Traffic-lights with CSS

Just before Christmas I wanted to build a site that helped developers understand the impact that using Web Platform features would have on there potential reach. For example, if I used WebGL what is my target reach and what additional features can I use without impacting my potential audience figures.

I launched iwanttouse.com. Sweet. Anyway, that is not the point of this post. One of the features of this site is.

One of the core features I wanted to implement was a traffic light system that graded the features like a traffic light. Green = Good, Red = Bad, Amber = Be Warned.

My original implementation was just using some simple CSS classes.

.good {
  color: green;
}

.ok {
  color: amber;
}

.bad {
  color: red;
}
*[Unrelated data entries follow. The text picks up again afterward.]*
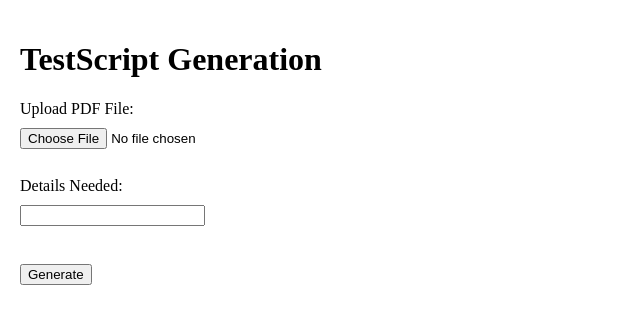
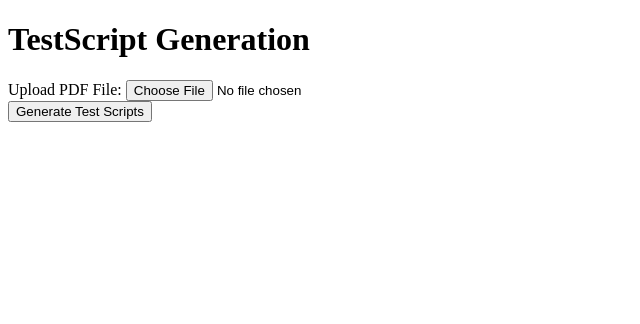
Before and after one commit to RohitChourey/GenAI_POC, a Flask app: page / in a window 1280 px wide. Shown: the top 324 px of the page, without its empty margins (0-640 px from the left). Run offline with Flask 3, Linux system fonts and the light colour scheme; parts of the project's set-up code (start-up, migrations or seed data) failed here and were passed over.

Commit message:
Add files via upload

```diff
--- a/POC2 - Req to Testscript/app.py
+++ b/POC2 - Req to Testscript/app.py
@@ -1,82 +1,112 @@
-from flask import Flask, render_template, request, jsonify, redirect, url_for
+from flask import Flask, render_template, request
+from openpyxl import Workbook
 import os
-import pdf_reader
-import lookup
-import gpt
-import json
-from openpyxl import Workbook
-import openai
+import PyPDF2
+from openai import OpenAI
+import datetime
 
 app = Flask(__name__)
-
-openai.api_key = os.getenv("OPENAI_API_KEY")
-
-if not openai.api_key:
+client = OpenAI()
+# Set up OpenAI API key
+client.api_key = os.getenv("OPENAI_API_KEY")
+if not client.api_key:
     print("ERROR: OpenAI API key not found.")
     exit()
 
-gpt.model = "gpt-3.5-turbo"  # Default model
+# Set up GPT model
+gpt_model = "gpt-3.5-turbo-instruct"  # Change to your desired model
+
+
+def split_pdf_into_chunks(pdf_file, chunk_size=4000, overlap=1000):
+    """
+    Split the PDF document into smaller chunks of text with a specified size limit.
+    """
+    chunks = []
+    chunk = ""
+    with open(pdf_file, "rb") as f:
+        pdf = PyPDF2.PdfReader(f)
+        for page in pdf.pages:
+            chunk += page.extract_text()
+            while len(chunk) > chunk_size:
+                chunks.append(chunk[:chunk_size])
+                chunk = chunk[chunk_size-overlap:]
+
+    if len(chunk):
+        chunks.append(chunk)
+
+    return chunks
+
+
+def generate_test_scripts(chunks):
+    """
+    Generate test scripts based on the chunks of text using OpenAI.
+    """
+    test_scripts = ""
+    for chunk in chunks:
+        prompt = craft_prompt(chunk)  # Craft a prompt for test script generation based on the chunk
+        response = client.completions.create(
+            model=gpt_model,
+            prompt=prompt,
+            max_tokens=1500,  # Adjust based on the model's token limit
+        )
+        test_scripts += response.choices[0].text.strip() + "\n\n"
+    return test_scripts
+
+def craft_prompt(chunk):
+    """
+    Craft a prompt for generating test scripts based on the chunk of text.
+    """
+    # You may need to customize this based on your specific requirements
+    prompt = f"Generate test scripts for the following scenario:\n\n{chunk}\n\nInclude test cases for negative testing, performance testing, etc."
+    return prompt
+
+def write_to_excel(test_scripts, filename):
+    """
+    Write the generated test scripts to an Excel file.
+
+    """
+
+    wb = Workbook()
+    ws = wb.active
+    ws['A1'] = "Test Scripts"
+    ws.append([""])  # Empty row for spacing
+    ws.append(["Test Script"])
+    for line in test_scripts.split('\n'):
+        ws.append([line])
+    wb.save(filename)
+
 
 @app.route('/')
 def index():
     return render_template('index.html')
 
+
 @app.route('/process_conversation', methods=['POST'])
 def process_conversation():
     pdf_file = request.files['pdf_file']
-    details_needed = request.form['details_needed']
 
     # Save the uploaded file to a temporary location
     temp_file_path = "temp_upload.pdf"
     pdf_file.save(temp_file_path)
 
-    print(f"Saved PDF to: {temp_file_path}")
+    # Split the PDF into chunks
+    chunks = split_pdf_into_chunks(temp_file_path)
 
-    # PDF processing and GPT interaction code
-    chunks = pdf_reader.chunk_pdf(temp_file_path, 4000, 1000)
-    keywords = details_needed.split(",")  # Assuming user provides a comma-separated list of details
-    print(f"Keywords: {keywords}")
-    matches = lookup.find_matches(chunks, keywords)
-    print(f"Matches: {matches}")
+    # Generate test scripts using OpenAI
+    test_scripts = generate_test_scripts(chunks)
 
-    response_text = None
-    excel_filename = None  # Initialize excel_filename variable
+    # Write test scripts to Excel
+    timestamp = datetime.datetime.now().strftime("%Y%m%d_%H%M%S")  # Generate timestamp
+    excel_filename = f"test_scripts_{timestamp}.xlsx"
+    write_to_excel(test_scripts, excel_filename)
 
-    for i, chunk_id in enumerate(matches.keys()):
-        chunk = chunks[chunk_id]
-        gpt_response = gpt.answer_question(chunk, details_needed)
-        print(f"GPT response: {gpt_response}")
+    # Clean up: remove the temporary PDF file
+    os.remove(temp_file_path)
 
-        if gpt_response.get("answer_found"):
-            # Store the generated response
-            response_text = gpt_response['response']
+    # Render the result on the HTML page
+    message = f"Test scripts generated. Excel file stored as '{excel_filename}'"
+    return render_template('index.html', message=message)
 
-            # Create a new Excel workbook
-            wb = Workbook()
-            ws = wb.active
-
-            # Write the response to the Excel workbook
-            ws['A1'] = response_text
-
-            # Save the workbook to a file
-            excel_filename = "openai_response.xlsx"
-            wb.save(excel_filename)
-            print(f"Response stored in '{excel_filename}'")
-            break
-
-    # Clean up: remove the temporary file
-    try:
-        os.remove(temp_file_path)
-        print(f"Removed temporary file: {temp_file_path}")
-    except FileNotFoundError:
-        print(f"FileNotFoundError: {temp_file_path} not found")
-
-    # Render the result with a message containing the Excel file name and location
-    if excel_filename:
-        message = f"Response generated. Excel file stored as '{excel_filename}' in the current directory."
-    else:
-        message = "Response couldn't be generated. No Excel file created."
-    return message
 
 if __name__ == '__main__':
     app.run(debug=True)
--- a/POC2 - Req to Testscript/templates/index.html
+++ b/POC2 - Req to Testscript/templates/index.html
@@ -4,82 +4,20 @@
     <meta charset="UTF-8">
     <meta name="viewport" content="width=device-width, initial-scale=1.0">
     <title>TestScript Generation</title>
-
-    <style>
-        /* Add styling for form and response layout */
-        body {
-            display: flex;
-            justify-content: space-between;
-            align-items: flex-start;  /* Align items to the top */
-            margin: 20px;  /* Add margin for better spacing */
-        }
-
-        #form-container,
-        #response-container {
-            width: 45%;  /* Adjust the width based on your preference */
-        }
-
-        #form-container {
-            text-align: left;
-        }
-
-        #response-container {
-            text-align: right;
-        }
-
-        #response-container ul {
-            list-style-type: none;
-            padding: 0;
-            margin: 0;  /* Reset margin to fix layout */
-        }
-
-        #response-container li {
-            margin-bottom: 10px;
-        }
-
-        /* Adjust styling for form fields */
-        form {
-            display: flex;
-            flex-direction: column;
-            align-items: flex-start;  /* Align form items to the top */
-        }
-
-        form label, form input {
-            margin-bottom: 10px;
-        }
-
-        /* Additional styling for better spacing */
-        form input[type="submit"] {
-            margin-top: 10px;
-        }
-    </style>
-
 </head>
 <body>
-    <!-- Form for uploading PDF and specifying details -->
-    <div id="form-container">
+    <!-- Form for uploading PDF file -->
     <h1>TestScript Generation</h1>
     <form method="post" action="/process_conversation" enctype="multipart/form-data">
         <label for="pdf_file">Upload PDF File:</label>
-            <input type="file" name="pdf_file" required>
+        <input type="file" name="pdf_file" accept=".pdf" required>
         <br>
-            <label for="details_needed">Details Needed:</label>
-            <input type="text" name="details_needed" required>
-            <br>
-            <input type="submit" value="Generate">
+        <input type="submit" value="Generate Test Scripts">
     </form>
-    </div>
 
-    <!-- Display the response -->
-    <div id="response-container">
-        {% if response %}
-            <h2>Response:</h2>
-            <ul>
-                {% for field_value in response['fields_and_values'] %}
-                    <li><strong>{{ field_value.field }}:</strong> {{ field_value.value }}</li>
-                {% endfor %}
-            </ul>
+    <!-- Display the message -->
+    {% if message %}
+        <p>{{ message }}</p>
     {% endif %}
-    </div>
 </body>
 </html>
```
Also changed, not shown: 1 other file. Lines whose indentation alone changed are shown as unchanged.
I knew this was bad, but using RGB I couldn't work out sanely how to grade between 255,0,0, 255,126,0 and 0,255,0 without having logic in my code that looked like:

if (support < 25%) then .bad
if (support >25% and support < 75%) then .ok
if (support > 75%) then .good

added to that, I wanted the color to be more red than amber if it was at 35%.

Anyway, after a little chat with the awesome Paul Lewis, he mentioned that HSL (Hue, Saturation, Light) color scheme would be good for this problem because naturally the Hue value (0-359) rotates from Red, through Amber to Green (0 = Red, 45 = Amber, 90 = Green)

Red = color: hsla(0, 50%, 50%, 1) Amber = color: hsla(45, 50%, 50%, 1) Green = color: hsla(90, 50%, 50%, 1)

It is then simple given a value for percentage support to map that to 0-90 range and produce your traffic light colors.

element.styles.color = "hsla(" + ((percentage / 100) * 90) + ", 50%, 50%)";

About Me: Paul Kinlan

I lead the Chrome Developer Relations team at Google.

We want people to have the best experience possible on the web without having to install a native app or produce content in a walled garden.

Our team tries to make it easier for developers to build on the web by supporting every Chrome release, creating great content to support developers on web.dev, contributing to MDN, helping to improve browser compatibility, and some of the best developer tools like Lighthouse, Workbox, Squoosh to name just a few.